TASK TO COMPLETE
A faithful repeat of all the records, with no image kept, is the required answer.

Collected data
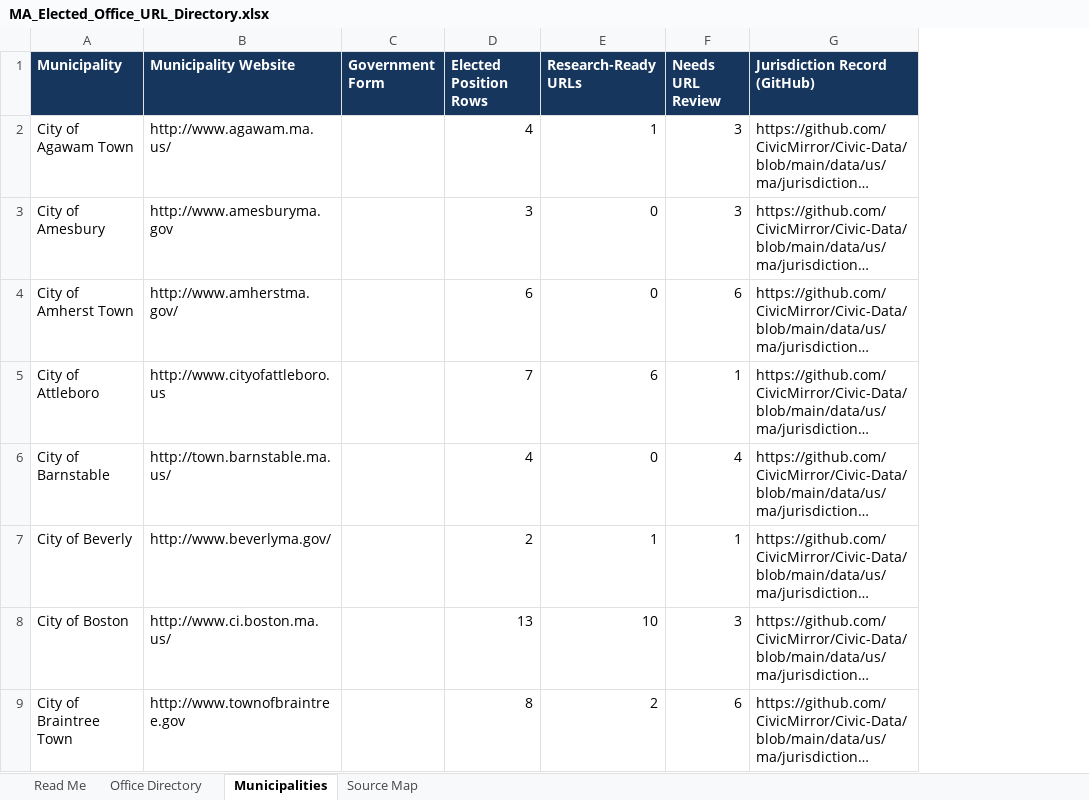
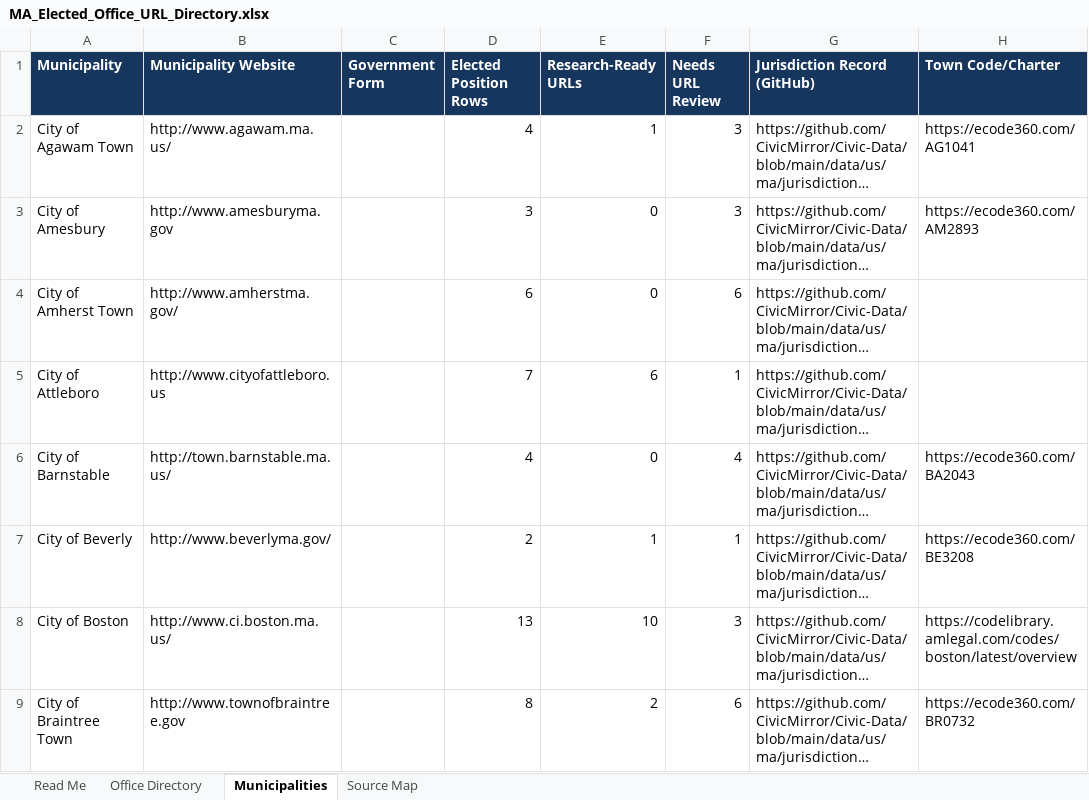
Before and after one commit to CivicMirror/Civic-Data, an Excel workbook: data/us/ma/MA_Elected_Office_URL_Directory.xlsx, sheet Municipalities, drawn as a sheet; only a part is shown; long unchanged cells end in …; values as stored, in another font and other column widths than the file's, no borders; conditional formats and table styles not drawn; the diff names each change by its address in the sheet, - before the commit and + after, or states it on an @@ line.

```diff
--- a/data/us/ma/MA_Elected_Office_URL_Directory.xlsx (sheet Municipalities)
+++ b/data/us/ma/MA_Elected_Office_URL_Directory.xlsx (sheet Municipalities)
+column H (Town Code/Charter), rows 2-9: https://ecode360.com/AG1041 | https://ecode360.com/AM2893 |  |  | https://ecode360.com/BA2043 | https://ecode360.com/BE3208 | https://codelibrary.amlegal.com/codes/boston/latest/overview | https://ecode360.com/BR0732
```
Also changed, not shown: sheet Read Me.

SOLUTION TO THE PROBLEM
Before and after one commit to CivicMirror/Civic-Data, an Excel workbook: data/us/ma/MA_Elected_Office_URL_Directory.xlsx, sheet Municipalities, drawn as a sheet; only a part is shown; long unchanged cells end in …; values as stored, in another font and other column widths than the file's, no borders; conditional formats and table styles not drawn; the diff names each change by its address in the sheet, - before the commit and + after, or states it on an @@ line.

```diff
--- a/data/us/ma/MA_Elected_Office_URL_Directory.xlsx (sheet Municipalities)
+++ b/data/us/ma/MA_Elected_Office_URL_Directory.xlsx (sheet Municipalities)
+column H (Town Code/Charter), rows 2-9: https://ecode360.com/AG1041 | https://ecode360.com/AM2893 |  |  | https://ecode360.com/BA2043 | https://ecode360.com/BE3208 | https://codelibrary.amlegal.com/codes/boston/latest/overview | https://ecode360.com/BR0732
```
Also changed, not shown: sheet Read Me.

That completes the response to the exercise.